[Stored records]
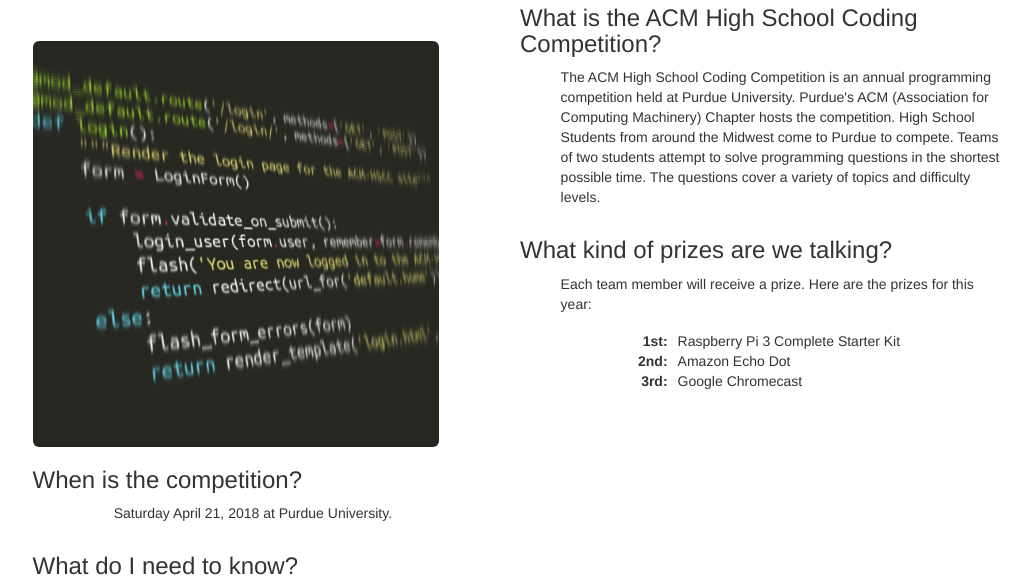
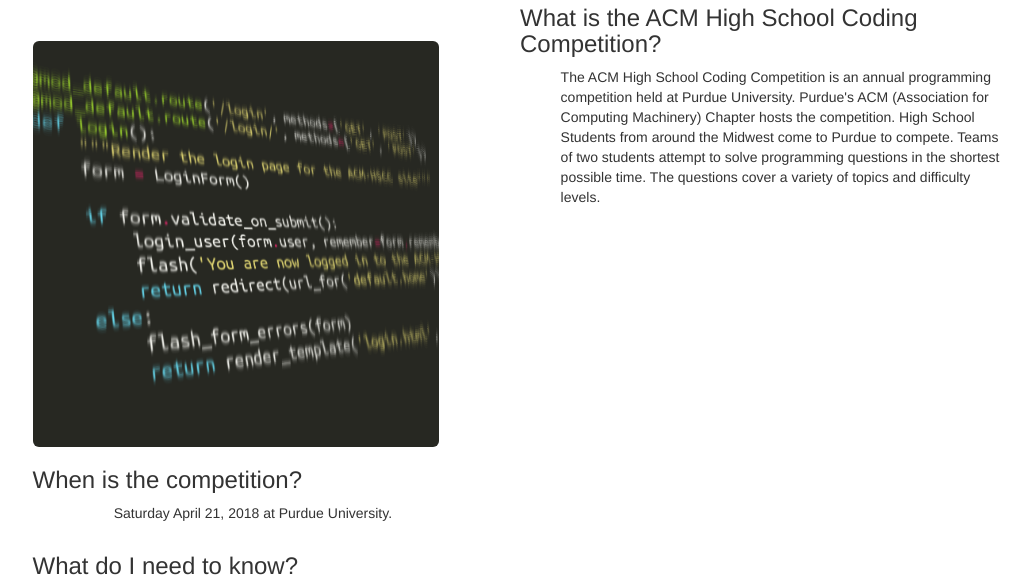
Before and after one commit to oggnik/acm-hscc, a Python web app: template hscc/templates/index.html in a window 1280 px wide. Shown: the part 225-813 px from the top of the page, without its empty margins (120-1149 px from the left). Run offline with Jinja, Linux system fonts and the light colour scheme; the template is opened without the code that fills it, so the values that code supplies are empty.

Commit message:
Remove prize section

```diff
--- a/hscc/templates/index.html
+++ b/hscc/templates/index.html
@@ -25,7 +25,7 @@
                             <h3>What is the ACM High School Coding Competition?</h3>
                             <p class="col-md-offset-1">The ACM High School Coding Competition is an annual programming competition held at Purdue University.  Purdue's ACM (Association for Computing Machinery) Chapter hosts the competition.  High School Students from around the Midwest come to Purdue to compete.  Teams of two students attempt to solve programming questions in the shortest possible time.  The questions cover a variety of topics and difficulty levels.</p>
                         </div>
-                        <div class="row question">
+                        <!-- <div class="row question">
                             <h3>What kind of prizes are we talking?</h3>
                             <p class="col-md-offset-1">
                             Each team member will receive a prize. Here are the prizes for this year:
@@ -38,7 +38,7 @@
                                     <dd>Google Chromecast</dd>
                                 </dl>
                             </p>
-                        </div>
+                        </div> -->
                     </div>
                 </div>
                 <!-- When is it? -->
```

# About this task
Return every line of the records in which the word "Competition" is found.

# Response to this exercise
                             <h3>What is the ACM High School Coding Competition?</h3>
                             <p class="col-md-offset-1">The ACM High School Coding Competition is an annual programming competition held at Purdue University.  Purdue's ACM (Association for Computing Machinery) Chapter hosts the competition.  High School Students from around the Midwest come to Purdue to compete.  Teams of two students attempt to solve programming questions in the shortest possible time.  The questions cover a variety of topics and difficulty levels.</p>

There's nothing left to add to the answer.